One of the strange things about doing a martial art is that, while many people might join a club to learn how to fight or how to protect themselves from violence, the end result is that learning how to use force actually makes the majority of practitioners of fighting skills desirable of peace at all times.

This is very much in line with the teachings of taoism and could be summed up by "knowing the male but sticking to the female" or to put it in a more modern and western context "know how to fight if necessary but avoid trouble if possible".

This attitude is indeed ingrained in the syllabus of our own club. In our green belt syllabus we are taught to avoid trouble and to talk or walk or run our way out where possible. In our purple belt syllabus we are taught to be humble with our skills and not to show off or use them unwisely.

Again we can draw on Lao Tzu to demonstrate some of the tings mentioned above:

Standing on tiptoe, you are unsteady.

Straddle-legged, you cannot go.

If you show yourself, you will not be seen.

If you affirm yourself, you will not shine.

If you boast, you will have no merit.

If you promote yourself, you will have no success.

Those who abide in the Tao call these

Leftover food and wasted action

And all things dislike them.

Therefore the person of the Tao does not act like this. In this context standing on tip toe could be said to be getting a bit above yourself or perhaps trying to do too much too soon. Being straddle legged is akin to sitting on the fence and not knowing which way to act. How should we behave if we find ourselves in a difficult situation? That depends on the situation. However, in line with the Taoists love of fun and the ideals of avoiding trouble we'll end with an old fable from Aesop.

The Stag at the Pool

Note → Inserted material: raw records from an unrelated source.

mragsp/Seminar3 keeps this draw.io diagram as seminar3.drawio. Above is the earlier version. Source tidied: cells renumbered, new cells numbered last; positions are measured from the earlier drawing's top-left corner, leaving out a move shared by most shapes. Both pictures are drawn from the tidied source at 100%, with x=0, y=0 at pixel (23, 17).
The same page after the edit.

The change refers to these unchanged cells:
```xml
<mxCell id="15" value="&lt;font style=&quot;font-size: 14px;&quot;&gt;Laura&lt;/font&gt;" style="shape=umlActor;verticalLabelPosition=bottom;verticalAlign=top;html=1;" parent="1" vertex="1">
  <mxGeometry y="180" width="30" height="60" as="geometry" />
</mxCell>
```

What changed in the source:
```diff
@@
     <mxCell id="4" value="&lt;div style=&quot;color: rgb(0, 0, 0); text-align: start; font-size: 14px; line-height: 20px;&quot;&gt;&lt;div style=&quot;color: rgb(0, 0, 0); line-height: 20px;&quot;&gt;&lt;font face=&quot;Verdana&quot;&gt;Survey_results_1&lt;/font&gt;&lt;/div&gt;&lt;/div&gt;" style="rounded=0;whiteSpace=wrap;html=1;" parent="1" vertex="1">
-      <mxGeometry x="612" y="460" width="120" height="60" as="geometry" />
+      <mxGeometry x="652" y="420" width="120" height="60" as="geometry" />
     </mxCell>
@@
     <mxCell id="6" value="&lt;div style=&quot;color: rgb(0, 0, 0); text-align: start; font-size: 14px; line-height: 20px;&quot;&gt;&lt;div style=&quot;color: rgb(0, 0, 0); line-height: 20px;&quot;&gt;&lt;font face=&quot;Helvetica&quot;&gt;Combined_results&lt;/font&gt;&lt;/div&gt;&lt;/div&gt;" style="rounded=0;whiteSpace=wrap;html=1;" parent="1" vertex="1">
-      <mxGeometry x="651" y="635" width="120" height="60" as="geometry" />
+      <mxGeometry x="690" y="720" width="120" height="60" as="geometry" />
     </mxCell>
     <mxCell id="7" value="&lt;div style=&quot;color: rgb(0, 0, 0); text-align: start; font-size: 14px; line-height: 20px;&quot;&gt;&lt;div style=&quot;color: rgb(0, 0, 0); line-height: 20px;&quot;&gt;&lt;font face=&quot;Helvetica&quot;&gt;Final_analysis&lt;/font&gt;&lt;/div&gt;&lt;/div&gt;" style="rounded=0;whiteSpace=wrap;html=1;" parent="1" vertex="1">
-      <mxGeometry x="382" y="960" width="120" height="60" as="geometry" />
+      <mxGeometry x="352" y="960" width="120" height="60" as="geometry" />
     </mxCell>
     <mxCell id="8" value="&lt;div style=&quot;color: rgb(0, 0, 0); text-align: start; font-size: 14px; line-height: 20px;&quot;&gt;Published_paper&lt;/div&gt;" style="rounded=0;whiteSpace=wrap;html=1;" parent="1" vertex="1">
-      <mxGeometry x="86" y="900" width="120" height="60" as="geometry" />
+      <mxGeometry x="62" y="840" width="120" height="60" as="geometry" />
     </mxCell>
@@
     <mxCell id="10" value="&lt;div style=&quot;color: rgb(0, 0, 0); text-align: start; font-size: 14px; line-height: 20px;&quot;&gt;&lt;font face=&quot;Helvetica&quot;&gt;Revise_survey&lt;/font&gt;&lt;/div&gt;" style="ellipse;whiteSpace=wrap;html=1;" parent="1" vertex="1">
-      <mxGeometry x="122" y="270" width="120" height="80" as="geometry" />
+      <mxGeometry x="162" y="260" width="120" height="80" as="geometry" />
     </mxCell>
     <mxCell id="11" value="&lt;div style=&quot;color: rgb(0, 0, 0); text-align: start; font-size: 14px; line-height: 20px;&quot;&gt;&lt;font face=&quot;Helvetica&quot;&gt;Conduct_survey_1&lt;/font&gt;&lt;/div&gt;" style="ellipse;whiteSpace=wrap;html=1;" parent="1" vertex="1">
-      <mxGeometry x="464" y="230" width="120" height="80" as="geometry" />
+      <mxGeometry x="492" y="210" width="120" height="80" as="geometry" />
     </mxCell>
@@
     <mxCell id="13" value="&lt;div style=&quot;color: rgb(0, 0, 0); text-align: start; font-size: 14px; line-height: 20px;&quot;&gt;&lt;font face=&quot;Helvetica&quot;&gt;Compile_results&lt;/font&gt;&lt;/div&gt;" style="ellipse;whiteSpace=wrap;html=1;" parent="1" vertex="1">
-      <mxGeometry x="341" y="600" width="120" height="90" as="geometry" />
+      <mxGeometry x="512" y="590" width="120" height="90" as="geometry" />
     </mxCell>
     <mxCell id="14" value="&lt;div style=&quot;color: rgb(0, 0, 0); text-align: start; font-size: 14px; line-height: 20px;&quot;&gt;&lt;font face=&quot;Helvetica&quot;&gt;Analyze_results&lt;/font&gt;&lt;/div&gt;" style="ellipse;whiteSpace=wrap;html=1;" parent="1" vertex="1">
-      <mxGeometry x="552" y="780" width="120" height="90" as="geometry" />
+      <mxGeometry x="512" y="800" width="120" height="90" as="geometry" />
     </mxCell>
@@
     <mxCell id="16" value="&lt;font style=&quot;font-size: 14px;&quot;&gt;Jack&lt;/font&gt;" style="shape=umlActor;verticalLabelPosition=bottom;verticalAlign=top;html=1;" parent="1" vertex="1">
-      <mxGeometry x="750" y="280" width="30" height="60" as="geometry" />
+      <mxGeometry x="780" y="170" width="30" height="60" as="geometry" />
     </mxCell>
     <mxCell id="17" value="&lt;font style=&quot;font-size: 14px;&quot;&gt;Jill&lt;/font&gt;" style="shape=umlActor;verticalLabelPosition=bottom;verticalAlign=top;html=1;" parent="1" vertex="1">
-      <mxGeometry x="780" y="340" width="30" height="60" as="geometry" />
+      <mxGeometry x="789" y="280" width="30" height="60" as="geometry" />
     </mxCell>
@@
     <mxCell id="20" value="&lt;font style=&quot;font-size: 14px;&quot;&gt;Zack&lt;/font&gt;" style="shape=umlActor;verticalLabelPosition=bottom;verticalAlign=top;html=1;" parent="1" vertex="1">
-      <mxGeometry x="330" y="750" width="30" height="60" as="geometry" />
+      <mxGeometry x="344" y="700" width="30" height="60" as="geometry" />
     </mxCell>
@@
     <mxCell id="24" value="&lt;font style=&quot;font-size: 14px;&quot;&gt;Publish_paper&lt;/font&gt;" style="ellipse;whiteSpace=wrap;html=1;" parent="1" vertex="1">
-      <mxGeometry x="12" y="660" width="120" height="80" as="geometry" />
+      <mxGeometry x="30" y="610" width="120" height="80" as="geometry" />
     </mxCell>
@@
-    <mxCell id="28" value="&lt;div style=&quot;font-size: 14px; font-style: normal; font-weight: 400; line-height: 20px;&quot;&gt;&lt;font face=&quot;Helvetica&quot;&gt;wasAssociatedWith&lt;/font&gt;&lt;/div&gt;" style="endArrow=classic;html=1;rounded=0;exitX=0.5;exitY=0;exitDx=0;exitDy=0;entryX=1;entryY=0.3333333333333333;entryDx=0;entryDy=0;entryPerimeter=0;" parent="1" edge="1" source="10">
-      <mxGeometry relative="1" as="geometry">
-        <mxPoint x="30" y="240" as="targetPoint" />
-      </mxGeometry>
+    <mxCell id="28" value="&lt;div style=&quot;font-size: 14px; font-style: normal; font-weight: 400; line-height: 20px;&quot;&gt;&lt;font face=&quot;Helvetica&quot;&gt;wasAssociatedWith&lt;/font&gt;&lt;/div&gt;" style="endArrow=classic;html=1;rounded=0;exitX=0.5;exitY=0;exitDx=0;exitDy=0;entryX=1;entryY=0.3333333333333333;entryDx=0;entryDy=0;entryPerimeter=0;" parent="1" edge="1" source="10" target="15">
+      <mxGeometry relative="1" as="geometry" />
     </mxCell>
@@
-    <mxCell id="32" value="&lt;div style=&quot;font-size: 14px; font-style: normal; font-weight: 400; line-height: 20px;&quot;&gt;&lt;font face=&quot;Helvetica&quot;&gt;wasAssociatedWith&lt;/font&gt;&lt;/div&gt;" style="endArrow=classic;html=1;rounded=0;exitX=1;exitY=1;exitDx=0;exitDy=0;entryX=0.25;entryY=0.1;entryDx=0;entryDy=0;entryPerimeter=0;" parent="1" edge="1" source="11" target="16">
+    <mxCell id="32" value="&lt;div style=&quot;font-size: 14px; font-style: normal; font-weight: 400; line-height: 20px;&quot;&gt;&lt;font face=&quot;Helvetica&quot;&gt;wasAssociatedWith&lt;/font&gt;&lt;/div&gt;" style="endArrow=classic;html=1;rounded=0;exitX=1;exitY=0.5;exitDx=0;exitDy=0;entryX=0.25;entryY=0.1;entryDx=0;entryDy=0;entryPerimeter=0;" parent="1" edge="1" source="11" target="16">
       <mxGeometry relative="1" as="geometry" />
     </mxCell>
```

One summer's day a stag came to a pool to quench his thirst, and as he stood drinking, he saw his form reflected in the mirror. "How beautiful and strong my horns are!" he remarked. "But how weak and unseemly these feet of mine are!"

While he was examining and criticising the features that nature had given him, the hunters and hounds drew near. The feet, with which he had found so much fault, soon carried him out of reach of his pursuers, but the horns, which were his pride and joy, became entangled in a thicket and kept him from escaping so that the hunters caught up with him and took his life.

We tend to underestimate the small things about ourselves that are often our most valuable attributes.

Work hard and good luck.